An increase in worldwide exposure due to the G20 summit later this week will help to “allay doubts” foreign property investors have about Queensland’s capital, says a local property expert.
Grow Consulting Group managing director Ayda Shabanzadeh said Brisbane had the opportunity to regain some of its international allure after a spate of recent racist attacks had dampened the enthusiasm of international investors.
Ms Shabanzadeh said gestures like helping lost tourists navigate their way around Brisbane and kindly interacting with international media can boost Brisbane’s “dwindling property investment appeal”.
She added that recent racist incidents that have hurt the city’s appeal include a train guard being racially abused, tragic murders of international students and a local mosque being grafﬁtied with anti-Islamic comments.
“Brisbane’s standing as a foreign property investment destination has taken a hit because of the racist incidents here, which have caused overseas investors to second guess the stability of the city,” she said.
“With the eyes of the world set to be ﬁrmly on Brisbane during the G20, we can show the globe that these incidents were anomalies and that Brisbane is a safe and culturally tolerant environment.”
The 2014 G20 summit on 15/16 November is expected to attract up to 4,000 delegates and 3,000 media representatives to Brisbane.
Ms Shabanzadeh said that besides using the event as a promotional tool to lure back international property investors, the "political meeting of minds" would also serve to beneﬁt the local economy.
“We need to showcase Brisbane for what it is; a city with a terriﬁc climate, great education facilities, a relaxed vibe, kind locals and where properties have growth potential,” she said.

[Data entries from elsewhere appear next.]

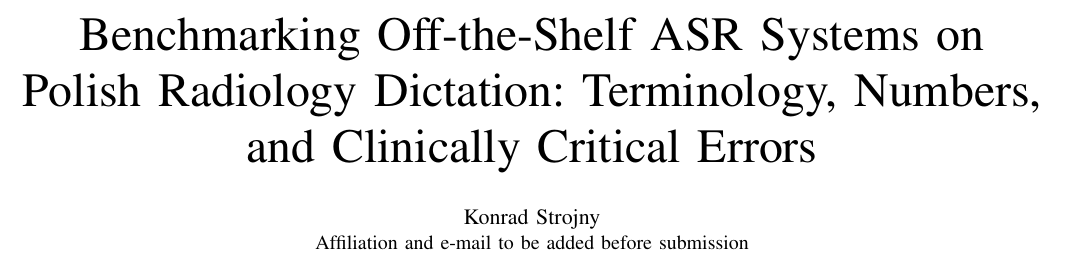
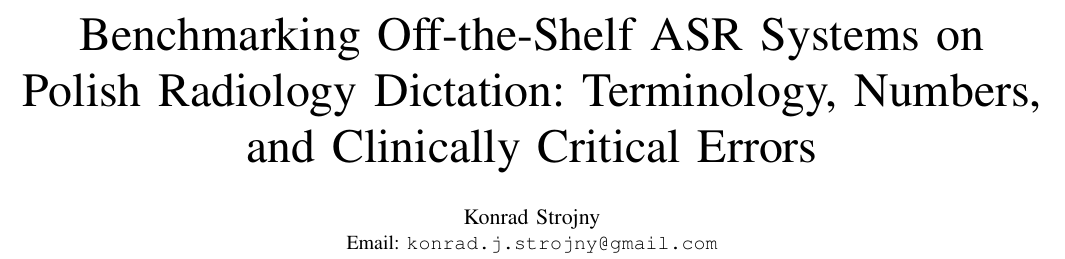
Before and after one commit to kocasp/radiology_asr_research, a LaTeX paper (paper/main.tex): part of page 1 of 6, cut so that both start at the same text. Compiled offline with pdfLaTeX.

Commit message:
paper: uzupełnij dane autora (e-mail) i przekompiluj PDF

```diff
--- a/paper/main.tex
+++ b/paper/main.tex
@@ -8,7 +8,7 @@
 
 \title{Benchmarking Off-the-Shelf ASR Systems on Polish Radiology Dictation: Terminology, Numbers, and Clinically Critical Errors}
 
-\author{\IEEEauthorblockN{Konrad Strojny}\IEEEauthorblockA{Affiliation and e-mail to be added before submission}}
+\author{\IEEEauthorblockN{Konrad Strojny}\IEEEauthorblockA{Email: \texttt{konrad.j.strojny@gmail.com}}}
 
 \begin{document}
 \maketitle
```
Also changed, not shown: paper/main.pdf.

“Hosting the G20 will stimulate our economy due to, for example, hotels being booked by visiting delegates and locals visiting regional cities for the weekend to avoid Brisbane’s increased trafﬁc.”